    Final Number:
    1192

    Authors:
    Blake Eaton Samuel Taylor BA; Brett Youngerman MD; Randy D'Amico MD; Geoffrey Appelboom MD; Eliza M Bruce BA; Christopher Eliot Mandigo MD

    Study Design:
    Other

    Subject Category:

    Meeting: Congress of Neurological Surgeons 2014 Annual Meeting

    Introduction: Mobile wireless sensors have the potential to provide objective, real-time clinical data relevant to management of a variety of diseases. One recent focus is the role of fitness activity tracking devices in measuring functional recovery. In the absence of standardized methods to use or interpret data from these devices, their clinical use has been limited. We present a single case comparing the data from wireless activity trackers to the clinical assessment of functional recovery in an effort to optimize use of this technology.

    Methods: An 84 year-old woman with right-sided weakness and hyperreflexia underwent C3-C7 laminoplasty for cervical spondylotic myelopathy. Activity trackers (FitBits TM) were placed simultaneously at four locations on the patient postoperatively: one on each side of a waist belt and one above each ankle. The patient received routine postoperative care. Data from the devices was compared to assessment by physical therapists, neurological exam, and independent observation.

    Results: Postoperatively, the patient improved clinically with stable residual deficits noted in the right lower extremity. On postoperative day 3, devices were applied and the patient received routine physical therapy for 25 minutes. The patient ambulated 150 feet (178 steps reported by 2 independent observers), Right and left ankle devices reported 163 (8.5% underreporting) and 230 steps (29% overreporting), respectively. The devices on the waist recorded minimal steps. During the physical therapy session, she was noted to have decreased weight shift and swing phase of gait in the left lower extremity potentially explaining the differences recorded by the device.
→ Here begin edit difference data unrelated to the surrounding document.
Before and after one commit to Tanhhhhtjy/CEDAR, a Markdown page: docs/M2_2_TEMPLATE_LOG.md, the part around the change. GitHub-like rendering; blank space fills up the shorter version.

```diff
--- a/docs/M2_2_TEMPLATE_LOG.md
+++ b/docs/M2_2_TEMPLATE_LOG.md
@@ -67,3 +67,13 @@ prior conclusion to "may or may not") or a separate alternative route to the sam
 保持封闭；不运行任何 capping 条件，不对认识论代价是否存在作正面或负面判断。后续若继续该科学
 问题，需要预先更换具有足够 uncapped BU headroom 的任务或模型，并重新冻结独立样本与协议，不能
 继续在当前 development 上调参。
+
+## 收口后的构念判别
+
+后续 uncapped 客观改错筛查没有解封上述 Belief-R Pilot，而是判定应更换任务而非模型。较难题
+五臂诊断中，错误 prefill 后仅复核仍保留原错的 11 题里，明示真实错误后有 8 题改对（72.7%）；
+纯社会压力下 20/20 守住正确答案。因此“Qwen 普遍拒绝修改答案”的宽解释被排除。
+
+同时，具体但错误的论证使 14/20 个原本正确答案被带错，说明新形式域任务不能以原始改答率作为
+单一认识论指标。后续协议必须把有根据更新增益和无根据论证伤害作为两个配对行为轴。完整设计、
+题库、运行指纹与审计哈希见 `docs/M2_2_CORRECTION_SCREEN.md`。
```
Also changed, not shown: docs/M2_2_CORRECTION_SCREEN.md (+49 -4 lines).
    Conclusions: There may be variability in the reported metrics of activity trackers based on specific placement. In particular, placement on extremities with impaired function may result in underreporting of data. Accurate objective reporting requires optimized placement of activity trackers, particularly in the evaluation of functional recovery.
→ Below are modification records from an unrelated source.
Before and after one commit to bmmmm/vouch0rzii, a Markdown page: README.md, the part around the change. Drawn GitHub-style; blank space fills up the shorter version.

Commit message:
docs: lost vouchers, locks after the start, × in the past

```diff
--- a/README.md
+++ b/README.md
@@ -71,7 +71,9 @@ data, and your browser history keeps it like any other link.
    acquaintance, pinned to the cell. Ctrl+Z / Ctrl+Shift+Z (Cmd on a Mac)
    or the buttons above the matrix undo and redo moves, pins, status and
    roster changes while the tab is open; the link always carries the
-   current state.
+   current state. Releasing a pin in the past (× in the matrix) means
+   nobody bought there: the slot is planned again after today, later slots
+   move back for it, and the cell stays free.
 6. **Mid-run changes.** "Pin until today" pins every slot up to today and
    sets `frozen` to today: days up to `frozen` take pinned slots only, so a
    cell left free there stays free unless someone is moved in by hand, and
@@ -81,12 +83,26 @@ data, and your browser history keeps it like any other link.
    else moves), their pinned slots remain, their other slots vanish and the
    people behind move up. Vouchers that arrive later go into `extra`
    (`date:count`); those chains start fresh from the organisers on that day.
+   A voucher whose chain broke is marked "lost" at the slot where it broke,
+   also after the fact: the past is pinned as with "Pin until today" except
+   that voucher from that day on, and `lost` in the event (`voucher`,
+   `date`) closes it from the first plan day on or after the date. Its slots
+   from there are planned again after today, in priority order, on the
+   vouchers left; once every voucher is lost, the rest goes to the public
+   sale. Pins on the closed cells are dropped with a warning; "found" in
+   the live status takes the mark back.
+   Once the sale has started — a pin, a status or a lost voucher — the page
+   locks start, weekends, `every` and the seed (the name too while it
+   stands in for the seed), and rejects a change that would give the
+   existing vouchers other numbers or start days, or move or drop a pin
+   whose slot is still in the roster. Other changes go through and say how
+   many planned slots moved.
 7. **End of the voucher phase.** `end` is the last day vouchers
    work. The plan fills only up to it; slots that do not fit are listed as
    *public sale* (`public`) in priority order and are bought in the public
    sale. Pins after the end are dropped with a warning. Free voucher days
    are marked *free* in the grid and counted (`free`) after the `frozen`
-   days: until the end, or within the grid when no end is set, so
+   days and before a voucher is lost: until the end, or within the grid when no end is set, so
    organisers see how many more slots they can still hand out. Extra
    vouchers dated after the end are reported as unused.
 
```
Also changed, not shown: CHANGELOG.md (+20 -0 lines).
    Patient Care: This case highlights a potential explanation for the currently limited clinical use of activity sensors, particularly in patients with neurological injury. In the future, finding an optimized protocol for use of these devices in measuring functional recovery will allow improved patient care by providing more data on outcomes than traditional assessments such as duration of hospital stay.

    Learning Objectives: By the conclusion of this session, participants should be able to 1) Describe the importance of assessing functional recovery, and the importance of coming up with standardized methods of using activity sensors to provide objective measures of this recovery 2) Discuss, in small groups, the potential problems with variability in data measurement and interpretation when using the devices, and what the solutions might be 3) Identify an effective treatment in the future that would utilize data from activity sensors.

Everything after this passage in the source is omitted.